The perfect little Pom is calm and easy to live with. He enjoys sitting in your lap and giving kisses. He is busy but doesn’t bounce off the walls. That said, Poms do like to bark. Start early and be consistent if you plan to teach him the “No bark” or “Quiet” command.
Poms may look like toys, but they are not good pets for young children. They are too delicate to be handled roughly, and they prefer the company of adults.
Housetraining does not always come easy to Poms. They can be stubborn about going outside to potty, especially if it’s rainy or cold outside. As a compromise, consider paper-training a Pom so that you both have options when the weather is bad.
The Basics of Pomeranian Grooming
Bathe a Pom every couple of months or more often as needed. If you use a gentle dog shampoo, you can even bathe a Pom as often as once or twice a week if you want.

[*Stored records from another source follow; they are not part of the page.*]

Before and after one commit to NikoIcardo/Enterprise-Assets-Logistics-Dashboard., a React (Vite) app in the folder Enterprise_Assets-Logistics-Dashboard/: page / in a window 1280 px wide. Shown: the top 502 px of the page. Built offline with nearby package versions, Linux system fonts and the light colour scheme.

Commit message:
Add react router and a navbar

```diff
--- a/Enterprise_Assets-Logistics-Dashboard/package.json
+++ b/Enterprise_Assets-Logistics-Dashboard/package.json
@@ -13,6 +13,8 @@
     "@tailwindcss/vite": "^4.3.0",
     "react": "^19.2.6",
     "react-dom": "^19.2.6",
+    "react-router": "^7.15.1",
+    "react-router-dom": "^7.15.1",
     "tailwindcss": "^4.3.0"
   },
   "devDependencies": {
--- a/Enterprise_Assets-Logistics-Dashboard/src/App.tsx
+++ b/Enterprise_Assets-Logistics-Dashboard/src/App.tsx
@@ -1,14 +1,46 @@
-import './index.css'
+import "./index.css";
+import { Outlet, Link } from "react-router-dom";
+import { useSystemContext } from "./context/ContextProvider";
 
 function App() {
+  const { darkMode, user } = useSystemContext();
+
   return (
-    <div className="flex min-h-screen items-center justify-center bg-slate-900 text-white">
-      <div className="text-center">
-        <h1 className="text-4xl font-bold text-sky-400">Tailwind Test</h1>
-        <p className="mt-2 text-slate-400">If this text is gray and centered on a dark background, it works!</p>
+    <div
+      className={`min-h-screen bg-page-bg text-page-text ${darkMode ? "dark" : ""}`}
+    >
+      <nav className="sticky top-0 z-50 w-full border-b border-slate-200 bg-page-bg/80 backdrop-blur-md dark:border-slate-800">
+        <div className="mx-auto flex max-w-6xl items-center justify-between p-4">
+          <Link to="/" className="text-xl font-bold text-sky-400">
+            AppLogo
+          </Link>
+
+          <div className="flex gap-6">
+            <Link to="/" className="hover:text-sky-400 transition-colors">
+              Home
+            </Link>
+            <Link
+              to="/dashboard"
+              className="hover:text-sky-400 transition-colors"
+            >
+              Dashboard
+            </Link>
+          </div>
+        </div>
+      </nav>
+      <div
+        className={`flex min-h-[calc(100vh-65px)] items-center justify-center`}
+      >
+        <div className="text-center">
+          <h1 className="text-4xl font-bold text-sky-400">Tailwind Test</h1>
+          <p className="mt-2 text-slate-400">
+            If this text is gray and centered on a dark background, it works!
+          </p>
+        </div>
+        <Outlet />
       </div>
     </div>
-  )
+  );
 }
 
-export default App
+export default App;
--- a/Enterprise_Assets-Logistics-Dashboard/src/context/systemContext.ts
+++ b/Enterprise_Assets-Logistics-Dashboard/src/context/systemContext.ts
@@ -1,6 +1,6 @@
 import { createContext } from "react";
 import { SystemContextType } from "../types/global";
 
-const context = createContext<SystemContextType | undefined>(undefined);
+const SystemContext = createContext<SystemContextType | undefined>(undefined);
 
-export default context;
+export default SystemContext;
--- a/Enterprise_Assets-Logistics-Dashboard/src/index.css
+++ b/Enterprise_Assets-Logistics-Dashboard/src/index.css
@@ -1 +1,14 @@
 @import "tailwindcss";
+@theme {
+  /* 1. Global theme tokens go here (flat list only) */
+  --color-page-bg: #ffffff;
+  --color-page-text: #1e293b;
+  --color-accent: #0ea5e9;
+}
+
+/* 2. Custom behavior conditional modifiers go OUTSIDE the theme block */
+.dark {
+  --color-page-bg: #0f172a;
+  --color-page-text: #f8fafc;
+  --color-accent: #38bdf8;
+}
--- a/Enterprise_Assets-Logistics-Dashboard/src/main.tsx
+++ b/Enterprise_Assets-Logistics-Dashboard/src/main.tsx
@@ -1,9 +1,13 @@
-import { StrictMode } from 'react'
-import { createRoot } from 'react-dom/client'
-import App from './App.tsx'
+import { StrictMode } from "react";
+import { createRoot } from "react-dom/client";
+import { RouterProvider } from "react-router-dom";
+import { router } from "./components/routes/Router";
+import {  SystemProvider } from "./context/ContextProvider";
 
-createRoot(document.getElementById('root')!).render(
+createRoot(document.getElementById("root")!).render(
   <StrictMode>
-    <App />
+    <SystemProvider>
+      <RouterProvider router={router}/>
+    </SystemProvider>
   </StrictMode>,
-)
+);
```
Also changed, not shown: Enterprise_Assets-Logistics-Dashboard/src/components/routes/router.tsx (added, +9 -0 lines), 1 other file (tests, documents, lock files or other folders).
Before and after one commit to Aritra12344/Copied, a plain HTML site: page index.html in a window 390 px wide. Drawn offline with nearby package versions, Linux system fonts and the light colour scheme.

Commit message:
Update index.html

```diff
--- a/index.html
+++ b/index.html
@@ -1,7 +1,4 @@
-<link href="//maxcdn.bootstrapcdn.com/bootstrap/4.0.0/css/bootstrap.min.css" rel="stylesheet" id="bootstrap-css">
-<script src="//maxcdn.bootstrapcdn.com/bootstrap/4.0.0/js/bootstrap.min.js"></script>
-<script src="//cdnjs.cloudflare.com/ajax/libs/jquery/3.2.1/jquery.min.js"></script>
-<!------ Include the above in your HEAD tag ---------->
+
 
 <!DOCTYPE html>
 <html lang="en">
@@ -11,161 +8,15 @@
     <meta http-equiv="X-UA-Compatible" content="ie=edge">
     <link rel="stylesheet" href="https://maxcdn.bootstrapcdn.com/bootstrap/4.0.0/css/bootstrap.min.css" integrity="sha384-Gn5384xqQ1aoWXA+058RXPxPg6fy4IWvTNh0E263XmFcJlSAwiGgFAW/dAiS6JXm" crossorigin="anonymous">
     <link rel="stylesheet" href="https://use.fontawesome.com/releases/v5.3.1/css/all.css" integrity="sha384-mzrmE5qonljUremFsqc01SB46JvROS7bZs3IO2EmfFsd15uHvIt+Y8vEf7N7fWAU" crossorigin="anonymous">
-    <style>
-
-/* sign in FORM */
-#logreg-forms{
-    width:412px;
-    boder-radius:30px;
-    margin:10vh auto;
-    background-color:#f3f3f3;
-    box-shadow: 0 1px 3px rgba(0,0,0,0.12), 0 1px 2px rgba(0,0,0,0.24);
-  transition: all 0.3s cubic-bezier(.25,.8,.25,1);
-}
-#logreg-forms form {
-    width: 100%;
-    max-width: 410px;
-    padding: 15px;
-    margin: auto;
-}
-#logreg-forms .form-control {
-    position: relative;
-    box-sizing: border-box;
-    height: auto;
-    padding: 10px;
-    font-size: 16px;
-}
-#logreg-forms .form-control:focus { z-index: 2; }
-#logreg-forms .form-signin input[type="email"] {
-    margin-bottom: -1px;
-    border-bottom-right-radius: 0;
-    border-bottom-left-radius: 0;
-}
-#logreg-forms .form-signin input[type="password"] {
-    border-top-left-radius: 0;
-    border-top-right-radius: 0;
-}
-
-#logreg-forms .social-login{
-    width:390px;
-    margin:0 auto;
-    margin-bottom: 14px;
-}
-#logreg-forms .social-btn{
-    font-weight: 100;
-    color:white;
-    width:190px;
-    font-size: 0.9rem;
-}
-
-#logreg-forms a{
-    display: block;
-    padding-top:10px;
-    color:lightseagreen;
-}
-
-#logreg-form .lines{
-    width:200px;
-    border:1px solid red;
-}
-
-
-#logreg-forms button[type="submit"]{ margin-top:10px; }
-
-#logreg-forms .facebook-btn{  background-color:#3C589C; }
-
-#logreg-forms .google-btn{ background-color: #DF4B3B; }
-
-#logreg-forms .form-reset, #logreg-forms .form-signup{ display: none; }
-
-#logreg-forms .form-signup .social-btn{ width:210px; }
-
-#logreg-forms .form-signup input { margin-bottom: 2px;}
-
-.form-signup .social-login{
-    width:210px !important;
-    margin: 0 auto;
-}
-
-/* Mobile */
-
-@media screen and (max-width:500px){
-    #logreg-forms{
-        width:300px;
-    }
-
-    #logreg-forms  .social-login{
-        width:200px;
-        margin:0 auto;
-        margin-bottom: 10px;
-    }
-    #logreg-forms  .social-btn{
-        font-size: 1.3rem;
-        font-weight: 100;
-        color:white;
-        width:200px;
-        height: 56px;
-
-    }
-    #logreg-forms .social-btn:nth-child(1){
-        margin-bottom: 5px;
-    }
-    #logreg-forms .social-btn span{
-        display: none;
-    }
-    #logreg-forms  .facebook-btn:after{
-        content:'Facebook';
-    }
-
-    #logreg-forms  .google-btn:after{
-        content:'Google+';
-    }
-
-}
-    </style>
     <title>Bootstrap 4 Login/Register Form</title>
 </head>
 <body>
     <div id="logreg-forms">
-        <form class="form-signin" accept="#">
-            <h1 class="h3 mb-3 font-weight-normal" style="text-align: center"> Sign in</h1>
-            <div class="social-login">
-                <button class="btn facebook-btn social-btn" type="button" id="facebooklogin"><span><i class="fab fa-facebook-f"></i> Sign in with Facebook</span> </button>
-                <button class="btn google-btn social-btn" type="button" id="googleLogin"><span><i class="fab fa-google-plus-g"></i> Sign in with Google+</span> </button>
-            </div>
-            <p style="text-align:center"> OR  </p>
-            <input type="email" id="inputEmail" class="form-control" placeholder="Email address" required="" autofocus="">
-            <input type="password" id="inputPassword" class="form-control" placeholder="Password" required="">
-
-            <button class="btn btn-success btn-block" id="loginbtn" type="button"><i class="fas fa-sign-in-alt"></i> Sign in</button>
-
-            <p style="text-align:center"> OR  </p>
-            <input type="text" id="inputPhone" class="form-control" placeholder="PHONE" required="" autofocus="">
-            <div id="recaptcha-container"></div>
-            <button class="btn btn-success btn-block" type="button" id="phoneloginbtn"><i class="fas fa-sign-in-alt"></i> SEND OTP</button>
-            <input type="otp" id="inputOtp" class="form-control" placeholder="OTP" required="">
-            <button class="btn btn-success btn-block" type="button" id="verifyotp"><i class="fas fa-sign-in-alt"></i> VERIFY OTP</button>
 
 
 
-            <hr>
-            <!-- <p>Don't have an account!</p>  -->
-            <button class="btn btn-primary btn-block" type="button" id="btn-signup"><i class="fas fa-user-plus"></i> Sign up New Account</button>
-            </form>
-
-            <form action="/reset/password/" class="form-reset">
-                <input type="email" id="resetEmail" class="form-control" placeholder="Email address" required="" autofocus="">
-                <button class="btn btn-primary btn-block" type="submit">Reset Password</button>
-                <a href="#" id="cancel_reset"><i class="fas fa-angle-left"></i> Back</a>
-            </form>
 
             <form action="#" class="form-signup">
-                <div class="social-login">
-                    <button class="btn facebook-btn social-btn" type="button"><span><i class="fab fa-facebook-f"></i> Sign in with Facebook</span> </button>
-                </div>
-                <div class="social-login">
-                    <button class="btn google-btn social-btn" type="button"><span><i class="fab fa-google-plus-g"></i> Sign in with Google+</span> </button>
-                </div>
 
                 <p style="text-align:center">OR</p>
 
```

What You Need to Know About Pomeranian Health
Tiny dogs often come with big health problems, and the Pomeranian is no exception. Most Poms live long, healthy lives, but they can be affected by many of the health problems common to toy dogs, such as acollapsing trachea, which causes respiratory problems and makes wearing a collar difficult. A collapsing tracheaoccurs when the cartilage in the windpipe becomes weak and causes the trachea to lose its normally tubular shape. This makes it difficult for the dog to breathe. Poms can have dental problems, and their kneecaps sometimes slip out of place, a condition known as luxating patellas. Ask your veterinarian to examine your dog’s knees regularly, especially if you notice him limping or hopping while running.
As with many breeds and mixes, the Pomeranian can suffer from a hip problem called Legg-Calve-Perthes disease. This condition causes a reduced blood supply to the head of the rear leg bone, which causes it to degrade. The first sign of Legg-Calve-Perthes, limping, usually appears when a puppy is 4 to 6 months old.